Network audio has expanded as it has become mainstream, offering myriad ways to deliver music to your hi-fi system, amplifiers with onboard streaming to high-end standalone players to plug into an existing set-up. Since it re-entered the audio market, Japanese company Melco – part of a company which had previously diversified from pure hi-fi into computer peripherals from networking devices and storage – has always targeted hi-end network audio enthusiasts, and recently launched its flagship N1-S38 digital music library, selling for a cool £11,995.

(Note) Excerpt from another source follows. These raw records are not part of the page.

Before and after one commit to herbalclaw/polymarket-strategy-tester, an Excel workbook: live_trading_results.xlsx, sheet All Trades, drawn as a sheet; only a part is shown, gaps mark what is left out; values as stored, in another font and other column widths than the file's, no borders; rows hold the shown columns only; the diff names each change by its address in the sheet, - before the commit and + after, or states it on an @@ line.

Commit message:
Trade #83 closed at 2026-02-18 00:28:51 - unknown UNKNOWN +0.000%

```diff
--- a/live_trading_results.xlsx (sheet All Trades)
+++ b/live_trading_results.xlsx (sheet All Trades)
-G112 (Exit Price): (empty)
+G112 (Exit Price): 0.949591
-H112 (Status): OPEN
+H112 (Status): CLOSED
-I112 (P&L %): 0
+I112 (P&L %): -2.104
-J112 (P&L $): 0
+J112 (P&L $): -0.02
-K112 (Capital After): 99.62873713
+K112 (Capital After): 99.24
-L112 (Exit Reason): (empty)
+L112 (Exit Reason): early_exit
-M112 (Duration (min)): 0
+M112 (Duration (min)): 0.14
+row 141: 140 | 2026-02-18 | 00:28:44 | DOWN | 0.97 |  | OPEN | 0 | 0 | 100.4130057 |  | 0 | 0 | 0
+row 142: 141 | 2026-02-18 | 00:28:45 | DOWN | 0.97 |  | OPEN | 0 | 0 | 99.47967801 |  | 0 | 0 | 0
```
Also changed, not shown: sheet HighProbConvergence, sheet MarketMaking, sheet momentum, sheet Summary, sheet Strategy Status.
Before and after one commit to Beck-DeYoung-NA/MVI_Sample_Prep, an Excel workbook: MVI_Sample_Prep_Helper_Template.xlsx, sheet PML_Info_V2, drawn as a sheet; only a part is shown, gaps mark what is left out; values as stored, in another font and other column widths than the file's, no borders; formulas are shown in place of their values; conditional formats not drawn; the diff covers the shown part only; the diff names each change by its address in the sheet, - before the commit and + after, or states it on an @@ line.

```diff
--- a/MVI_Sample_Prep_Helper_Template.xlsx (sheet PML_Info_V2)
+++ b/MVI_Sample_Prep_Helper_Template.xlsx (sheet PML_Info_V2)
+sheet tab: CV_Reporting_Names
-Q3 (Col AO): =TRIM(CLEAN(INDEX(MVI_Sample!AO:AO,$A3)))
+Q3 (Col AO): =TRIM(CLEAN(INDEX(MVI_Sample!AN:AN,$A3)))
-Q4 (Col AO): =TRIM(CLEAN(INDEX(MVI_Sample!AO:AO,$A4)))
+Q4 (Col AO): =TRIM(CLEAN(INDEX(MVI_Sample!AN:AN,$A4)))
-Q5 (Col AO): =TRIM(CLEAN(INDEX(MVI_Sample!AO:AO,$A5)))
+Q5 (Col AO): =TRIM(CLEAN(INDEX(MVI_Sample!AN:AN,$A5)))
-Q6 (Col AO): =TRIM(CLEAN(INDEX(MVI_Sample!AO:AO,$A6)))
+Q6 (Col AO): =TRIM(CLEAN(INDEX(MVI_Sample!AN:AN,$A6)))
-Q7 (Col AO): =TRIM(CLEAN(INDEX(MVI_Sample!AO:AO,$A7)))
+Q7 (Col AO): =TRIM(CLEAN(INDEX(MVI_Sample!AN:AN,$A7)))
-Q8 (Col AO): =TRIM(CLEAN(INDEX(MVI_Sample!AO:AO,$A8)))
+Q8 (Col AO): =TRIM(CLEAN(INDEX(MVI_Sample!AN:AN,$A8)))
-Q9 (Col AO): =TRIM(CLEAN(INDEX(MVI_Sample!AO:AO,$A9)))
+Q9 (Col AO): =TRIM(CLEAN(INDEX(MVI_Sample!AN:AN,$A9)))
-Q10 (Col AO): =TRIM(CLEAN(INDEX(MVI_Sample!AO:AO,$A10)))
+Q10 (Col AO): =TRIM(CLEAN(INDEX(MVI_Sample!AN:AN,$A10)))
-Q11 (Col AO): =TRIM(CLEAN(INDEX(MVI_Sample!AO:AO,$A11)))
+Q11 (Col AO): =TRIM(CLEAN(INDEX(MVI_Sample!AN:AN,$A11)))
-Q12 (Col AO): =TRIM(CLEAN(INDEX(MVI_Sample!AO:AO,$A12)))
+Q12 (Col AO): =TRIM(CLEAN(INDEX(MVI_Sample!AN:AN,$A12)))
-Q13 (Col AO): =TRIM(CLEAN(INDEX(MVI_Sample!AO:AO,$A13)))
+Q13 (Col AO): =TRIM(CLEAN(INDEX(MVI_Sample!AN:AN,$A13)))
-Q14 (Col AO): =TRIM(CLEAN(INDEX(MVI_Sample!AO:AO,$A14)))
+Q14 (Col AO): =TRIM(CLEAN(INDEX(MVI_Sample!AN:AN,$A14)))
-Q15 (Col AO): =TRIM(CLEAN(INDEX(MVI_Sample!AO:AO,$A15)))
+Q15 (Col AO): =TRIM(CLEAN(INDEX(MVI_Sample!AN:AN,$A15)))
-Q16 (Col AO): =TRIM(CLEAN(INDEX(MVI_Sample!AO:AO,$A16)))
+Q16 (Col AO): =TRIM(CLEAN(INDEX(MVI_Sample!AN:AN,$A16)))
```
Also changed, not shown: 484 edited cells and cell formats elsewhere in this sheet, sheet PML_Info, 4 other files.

Now it’s taken much of the technology of that unit and made it more affordable in the form of the N5-H50, selling for £7995, the reduction made possible by some simplification and the switch from 3.8TB of solid-state storage in the flagship to a 5TB conventional hard-drive in the newcomer. Well, when talking of the storage here, ‘conventional’ is perhaps something of a misnomer: one of the selling points of the Melco range has always been that, as manufacturer of storage solutions, its drives being sold under the Buffalo brand, the company makes its own SSDs and HDDs, enabling them to be optimised for audio use.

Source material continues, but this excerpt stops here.